As you’re addressing these culture challenges, technology seems to be an easy bandaid to slap on the change issue. Slow down. Technology is exciting and necessary, but you want to ensure that the solutions that you’re investing in, both in terms of money and time, are the right ones for your firm. That’s not to say that there may not be some failures – there will be, and those are part of the learning process. But also part of the process should be first identifying the problems that you want to solve, and THEN the potential technology or process-oriented solutions that solve them. Your answer may not lie in a nifty piece of software.

That’s why you want to focus on process here, emphasizes Barr:

…the key to a law firm’s success in the coming years will be enabling people to be more efficient and focused on higher value work to drive predictability, repeatability, consistency, transparency and profitability.”

Doesn’t that sound good?

Fundamentally, firms can’t keep reinventing the wheel every time they undertake a piece of work, they must continuously improve on the way it has been done before. This is why a focus on process is so crucial for law firms to thrive in the future.”

The nice thing about this is that as you improve your processes and become more efficient, you will also get more data, which will allow you to continue to improve your processes and become more efficient. That further enhances your firm’s ability to achieve predictability, repeatability, consistency, transparency and profitability.

Human first, then Technology

Dan Wright, who leads Osborne Clarke Solutions and is a former corporate lawyer, agreed with all of the above, and had a few other essential points that he distilled into a bulleted list. Some of these may hit close to home:

  • Don’t ignore simple solutions in favor of “innovation:” we can easily get caught up in the next big thing, but sometimes the way to be most efficient and deliver the best value for your clients is a truly simple solution that is easy to implement. Get creative.
  • Invest in more than just technology: Wright emphasizes that a firm needs to do more than just buy the software – they also need to invest in the time to train in it. We’re all guilty of expecting technology to give us a quick fix, but sometimes the things that will make us more efficient and effective in the long-term take up a tremendous time investment in the short-term.

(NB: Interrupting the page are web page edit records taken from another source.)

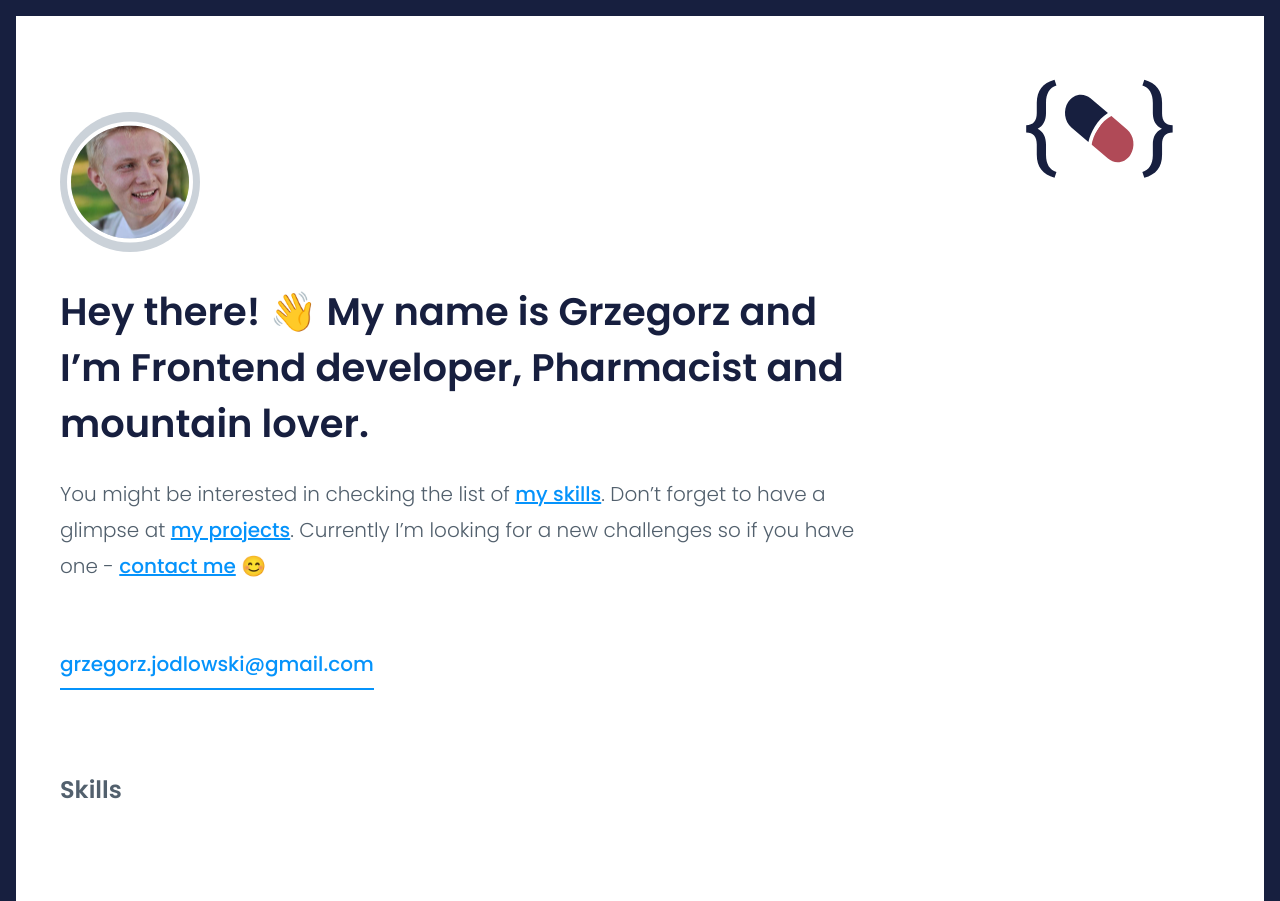
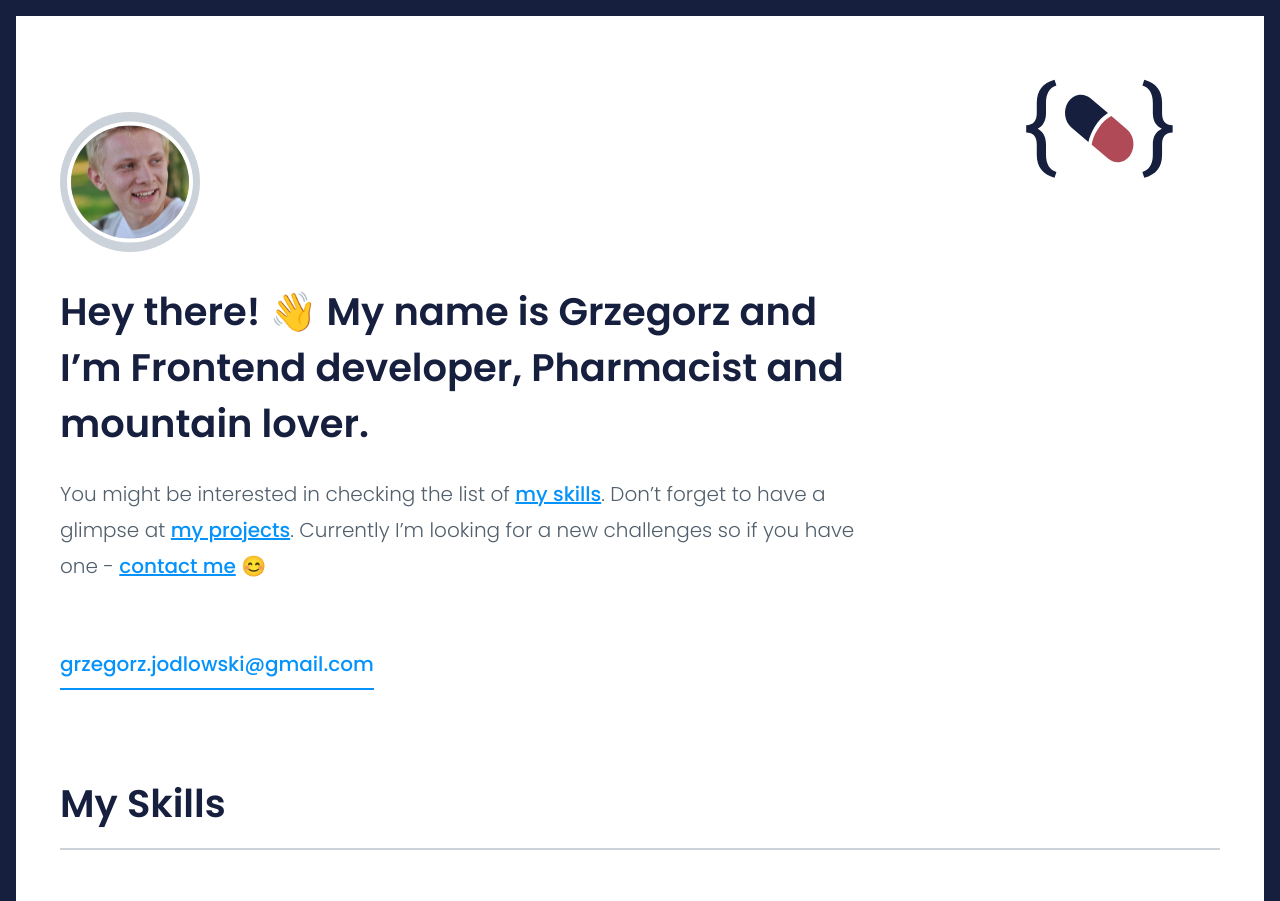
Before and after one commit to grzegorz-jodlowski/grzegorz-jodlowski.github.io, a React (Create React App) app: page / in a window 1280 px wide. Shown: the top 901 px of the page. Built offline with nearby package versions, Linux system fonts and the light colour scheme.

Commit message:
Add underline variant to Title component

```diff
--- a/src/components/common/Title/Title.js
+++ b/src/components/common/Title/Title.js
@@ -4,12 +4,14 @@ import clsx from 'clsx';
 
 import styles from './Title.module.scss';
 
-const Component = ({ className, variant, text }) => <h2 className={clsx(className, styles.root, styles[variant])}>{text}</h2>;
+const Component = ({ className, variant, text, underline, decoration }) => <h2 className={clsx(className, styles.root, styles[variant], decoration && styles.decoration, underline && styles.underline)}>{text}</h2>;
 
 Component.propTypes = {
   className: PropTypes.string,
   variant: PropTypes.string,
   text: PropTypes.string,
+  decoration: PropTypes.bool,
+  underline: PropTypes.bool,
 };
 
 export {
--- a/src/components/common/Title/Title.module.scss
+++ b/src/components/common/Title/Title.module.scss
@@ -2,6 +2,7 @@
 
 .root {
   color: $color-header;
+  position: relative;
 }
 
 .big {
@@ -9,3 +10,14 @@
   font-weight: 600;
   line-height: 3.5rem;
 }
+
+.underline::after {
+  content: "";
+  display: block;
+  position: absolute;
+  top: 4.5rem;
+  left: 0;
+  height: 2px;
+  width: 100%;
+  background-color: $color-header-underline;
+}
--- a/src/components/features/Skills/Skills.js
+++ b/src/components/features/Skills/Skills.js
@@ -3,18 +3,17 @@ import PropTypes from 'prop-types';
 import clsx from 'clsx';
 
 import styles from './Skills.module.scss';
+import { Title } from '../../common/Title/Title';
 
-const Component = ({ className, children }) => (
+const Component = ({ className }) => (
   <section className={clsx(className, styles.root)}>
     <div className={'container'}>
-      <h2>Skills</h2>
-      {children}
+      <Title text='My Skills' variant='big' underline />
     </div>
   </section>
 );
 
 Component.propTypes = {
-  children: PropTypes.node,
   className: PropTypes.string,
 };
 
--- a/src/styles/settings.scss
+++ b/src/styles/settings.scss
@@ -18,6 +18,7 @@ $color-header: $UI4;
 $color-header-bright: $UI0;
 $color-text: $UI3;
 $color-text-bright: $UI0;
+$color-header-underline: $UI2;
 $color-background: $UI0;
 $color-background-dark: $UI4;
 $color-background-section: $UI1;
```
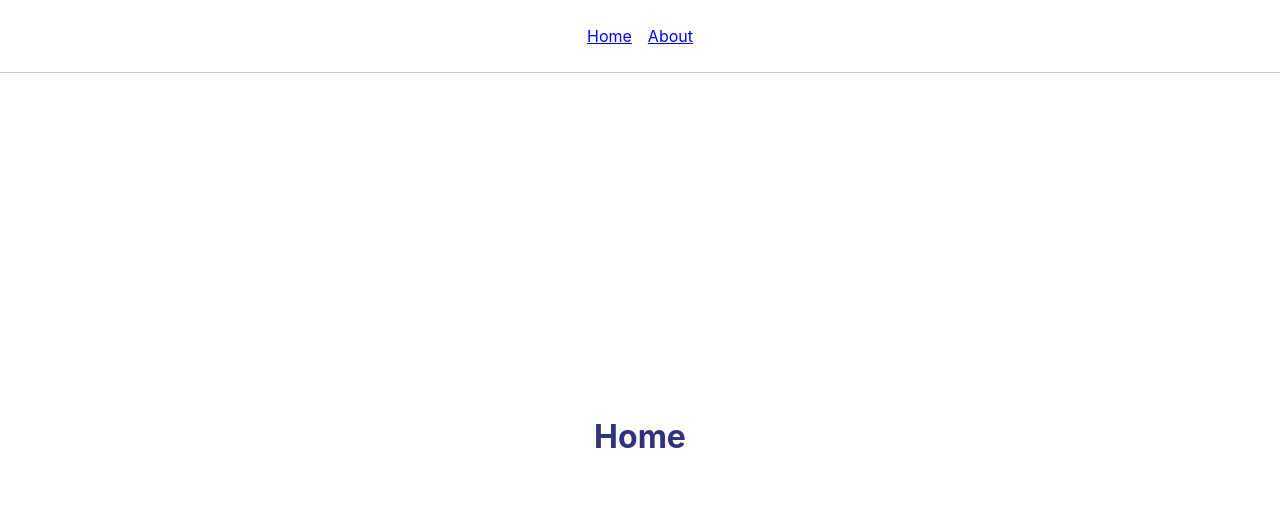
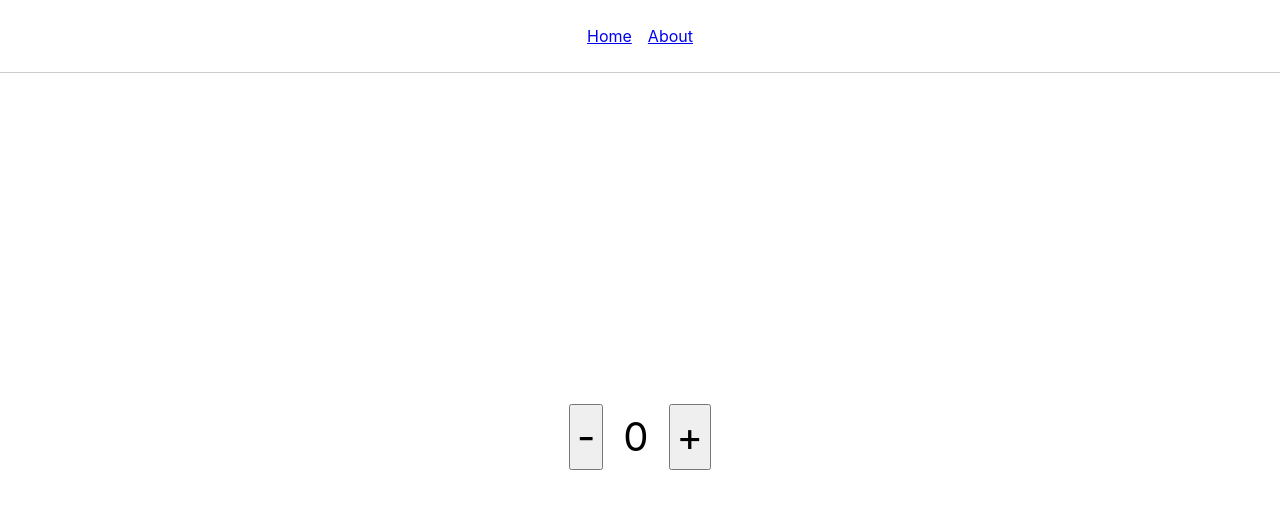
Before and after one commit to deejayjay/udemy-vue3-composition-api, a Vue app in the folder Section-2/vue-composition-api-basics/: page / in a window 1280 px wide. Shown: the top 508 px of the page. Built offline with nearby package versions, Linux system fonts and the light colour scheme.

Commit message:
Adds a counter which uses Options API

```diff
--- a/Section-2/vue-composition-api-basics/src/views/HomeView.vue
+++ b/Section-2/vue-composition-api-basics/src/views/HomeView.vue
@@ -1,8 +1,41 @@
 <template>
   <div class="home">
-    <h1>Home</h1>
+    <div>
+      <button type="button"
+              class="btn"
+              @click="decreaseCounter">
+        -
+      </button>
+      <span class="counter">{{ counter }}</span>
+      <button type="button"
+              class="btn"
+              @click="increaseCounter">
+        +
+      </button>
+    </div>
   </div>
 </template>
+
+<script>
+export default {
+  data() {
+    return {
+      counter: 0
+    }
+  },
+  methods: {
+    increaseCounter() {
+      this.counter++
+    },
+    decreaseCounter() {
+      if (this.counter === 0) {
+        return
+      }
+      this.counter--
+    }
+  }
+}
+</script>
 
 <style scoped>
 .home {
@@ -11,9 +44,9 @@
   place-items: center;
 }
 
-h1 {
-  font-weight: 700;
-  font-size: 2rem;
-  color: #31327c;
+.btn,
+.counter {
+  font-size: 2.5rem;
+  margin: 0.625rem;
 }
 </style>
```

It is worth it, but we have to be committed to it.
  • Normalize the capturing of data: I have heard a LOT that lawyers and law firms are too specialized to capture and analyze data in a way that’s worthwhile. Since your clients are doing it, I can’t believe this to be true. Start embracing this before your clients wonder why they can do it, and you can’t. Then use that data to improve your service offerings.
  • Don’t be innovative for the sake of innovation: Identify the real problems and challenges you’re facing, and the solutions that you require to meet these, be they technology, people, processes, and complicated or simple.
  • Don’t be afraid to fail: this is a tough one for lawyers, but failure is a part of innovation. We all like to know that we’re going to succeed before we get started, but in the current marketplace, we’re definitely going to fail if we DON’T get started at all. So even though it’s hard, embrace failure, be open about it, and use the lessons you learn to move on to success.
  • “Focus on the human, not the machine. Use technology to augment what those humans can do and the value they deliver.”
  • And my favorite – “Make [your] clients think, ‘We had no idea we could ask our lawyers to do this.'”

Read through their comments in full in HighQ’s eBook and let me know what your thoughts are on the intersection of people, technology and processes!